Cetyl alcohol (also known as 1-Hexadecanol) is 16 carbons in length fatty alcohol produced from palm oil. It is a white solid in the form of flakes, odorless or with a faint odor. Cetyl alcohol is used as an emollient, emulsifier, thickener, and carrying agent. It is not drying alcohol, soluble in water and alcohol, and is structurally very close to Stearyl alcohol.
Cetyl alcohol is the most commonly used fatty alcohol in the group and is used in various skincare and pharmaceutical applications. It emulsifies water-in-oil ointments and improves the water-retaining power of absorption bases. Cetyl alcohol is a non-gelling thickener, co-emulsifier if concentration ~5 %, viscosity and consistency enhancer (also in waterless products like lipsticks), emollient, moisturizer (attracts moisture), and foam booster.
In creams or emulsion bases, which are oil-in-water emulsions, 1-Hexadecanol acts to stabilize and increase the viscosity of the emulsion. As a result, creams with Cetyl alcohol tend to be soft and translucent. The thickness of the formula can be adjusted to suit the route of administration by adjusting the water, this fatty alcohol, and surfactant concentrations.
In simple emulsions, Cetyl alcohol results in significantly lower viscosity. This is likely due to its different crystalline character and slightly less polar nature.
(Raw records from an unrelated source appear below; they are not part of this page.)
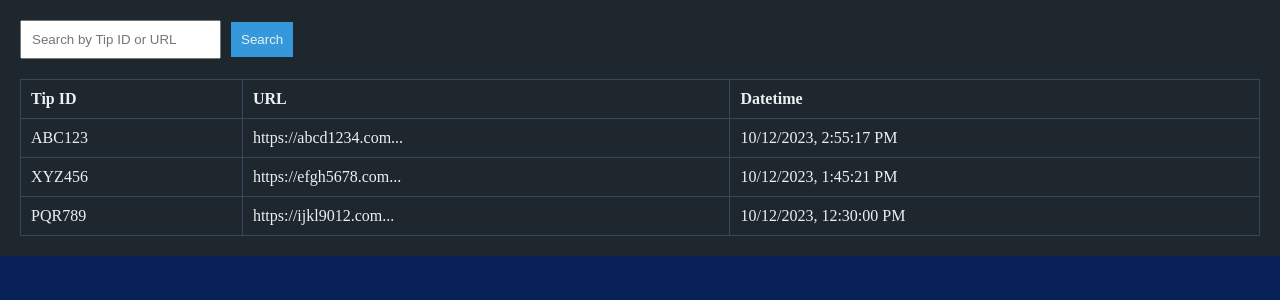
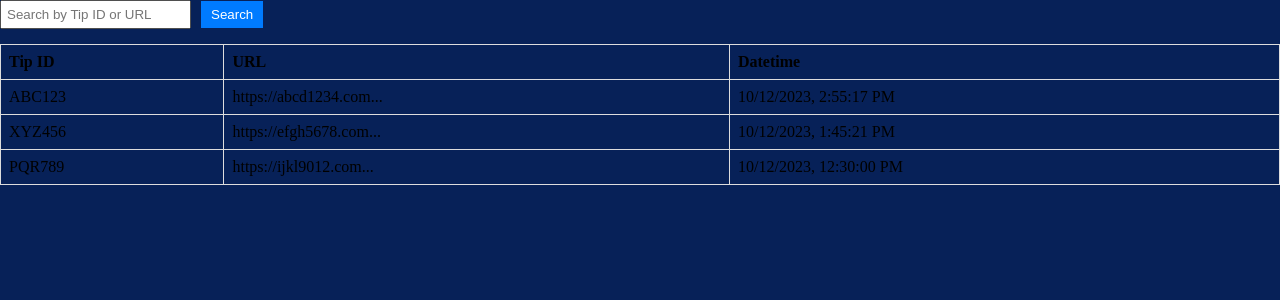
Before and after one commit to Rahuldj2/Dark-Web-Reporting-System, a Next.js app: page /components/ReviewTip in a window 1280 px wide. Shown: the top 300 px of the page. Built offline with nearby package versions, Linux system fonts and the light colour scheme.

Commit message:
added the floating screen

```diff
--- a/pages/components/ReviewTip.js
+++ b/pages/components/ReviewTip.js
@@ -14,6 +14,16 @@ const formatDate = (date) => {
     };
     return date.toLocaleString(undefined,options);
 };
+
+const FloatingWindow = ({ tip,onClose }) => (
+    <div className={styles.floatingWindow}>
+        <h2>Tip Details</h2>
+        <p><strong>Tip ID:</strong> {tip.id}</p>
+        <p><strong>URL:</strong> {tip.url}</p>
+        <p><strong>Datetime:</strong> {formatDate(tip.datetime)}</p>
+        <button onClick={onClose}>Close</button>
+    </div>
+);
 
 const ReviewTip = () => {
     const AllTips = [
@@ -39,6 +49,7 @@ const ReviewTip = () => {
     const [searchTerm,setSearchTerm] = useState('');
     const [sortBy,setSortBy] = useState('datetime');
     const [sortOrder,setSortOrder] = useState('desc');
+    const [selectedTip,setSelectedTip] = useState(null);
 
     useEffect(() => {
         const sortedTips = [...tips].sort((a,b) => {
@@ -63,6 +74,14 @@ const ReviewTip = () => {
                 tip.url.includes(searchTerm)
         );
         setTips(filteredTips);
+    };
+
+    const handleTipClick = (tip) => {
+        setSelectedTip(tip);
+    };
+
+    const handleCloseFloatingWindow = () => {
+        setSelectedTip(null);
     };
 
     return (
@@ -104,10 +123,9 @@ const ReviewTip = () => {
                 </thead>
                 <tbody>
                     {tips.map((tip) => (
-                        <tr key={tip.id}>
+                        <tr key={tip.id} onClick={() => handleTipClick(tip)}>
                             <td className={styles.tableCell}>{tip.id}</td>
                             <td className={styles.tableCell}>{tip.url.slice(0,30)}...</td>
-                            {/* Use suppressHydrationWarning for the timestamp */}
                             <td className={styles.tableCell} suppressHydrationWarning>
                                 {formatDate(tip.datetime)}
                             </td>
@@ -115,6 +133,9 @@ const ReviewTip = () => {
                     ))}
                 </tbody>
             </table>
+            {selectedTip && (
+                <FloatingWindow tip={selectedTip} onClose={handleCloseFloatingWindow} />
+            )}
         </div>
     );
 };
--- a/styles/ReviewTip.module.css
+++ b/styles/ReviewTip.module.css
@@ -1,55 +1,87 @@
 /* ReviewTip.module.css */
+
 .reviewTipContainer {
-    background-color: #1e272e;
-    /* Dark background color */
-    color: #ecf0f1;
-    /* Light text color */
-    padding: 20px;
+    position: relative;
 }
 
 .searchContainer {
-    margin-bottom: 20px;
+    margin-bottom: 15px;
 }
 
 .inputText {
-    padding: 10px;
+    padding: 5px;
     margin-right: 10px;
 }
 
 .button {
-    padding: 10px;
-    background-color: #3498db;
-    /* Button color */
-    color: #ecf0f1;
-    /* Button text color */
+    padding: 6px 10px;
+    background-color: #007bff;
+    color: #fff;
     border: none;
     cursor: pointer;
-}
-
-.button:hover {
-    background-color: #2980b9;
-    /* Darker button color on hover */
 }
 
 .tipsTable {
     width: 100%;
     border-collapse: collapse;
-    margin-top: 20px;
+    margin-top: 15px;
 }
 
 .tableHeader,
 .tableCell {
-    border: 1px solid #34495e;
-    /* Border color */
-    padding: 10px;
+    border: 1px solid #ddd;
+    padding: 8px;
     text-align: left;
-}
-
-.tableHeader {
     cursor: pointer;
 }
 
 .tableHeader:hover {
-    background-color: #2c3e50;
-    /* Darker background color on hover */
+    background-color: #f5f5f5;
 }
+
+.tableCell:hover {
+    background-color: #f0f0f0;
+}
+
+/* Floating Window Styles */
+.floatingWindow {
+    position: fixed;
+    top: 10%;
+    left: 10%;
+    width: 80%;
+    background-color: #fff;
+    box-shadow: 0 4px 8px rgba(0, 0, 0, 0.1);
+    padding: 20px;
+    z-index: 999;
+    /* Ensure the window appears above other components */
+}
+
+.floatingWindow h2 {
+    margin-bottom: 15px;
+}
+
+.floatingWindow p {
+    margin-bottom: 10px;
+}
+
+.floatingWindow button {
+    padding: 8px 15px;
+    background-color: #007bff;
+    color: #fff;
+    border: none;
+    cursor: pointer;
+}
+
+.floatingWindow button:hover {
+    background-color: #0056b3;
+}
+
+/* Close Button Image */
+.floatingWindow button.close-btn {
+    background: url("/close.png") no-repeat center center;
+    background-size: contain;
+    width: 20px;
+    height: 20px;
+    padding: 0;
+    text-indent: -9999px;
+}
```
Therefore, it is most frequently used in anhydrous systems and water in oil emulsions, where it improves the water-absorbing capacity of the formulation. 1-Hexadecanol is also employed in anhydrous sticks to modify texture or impart structure.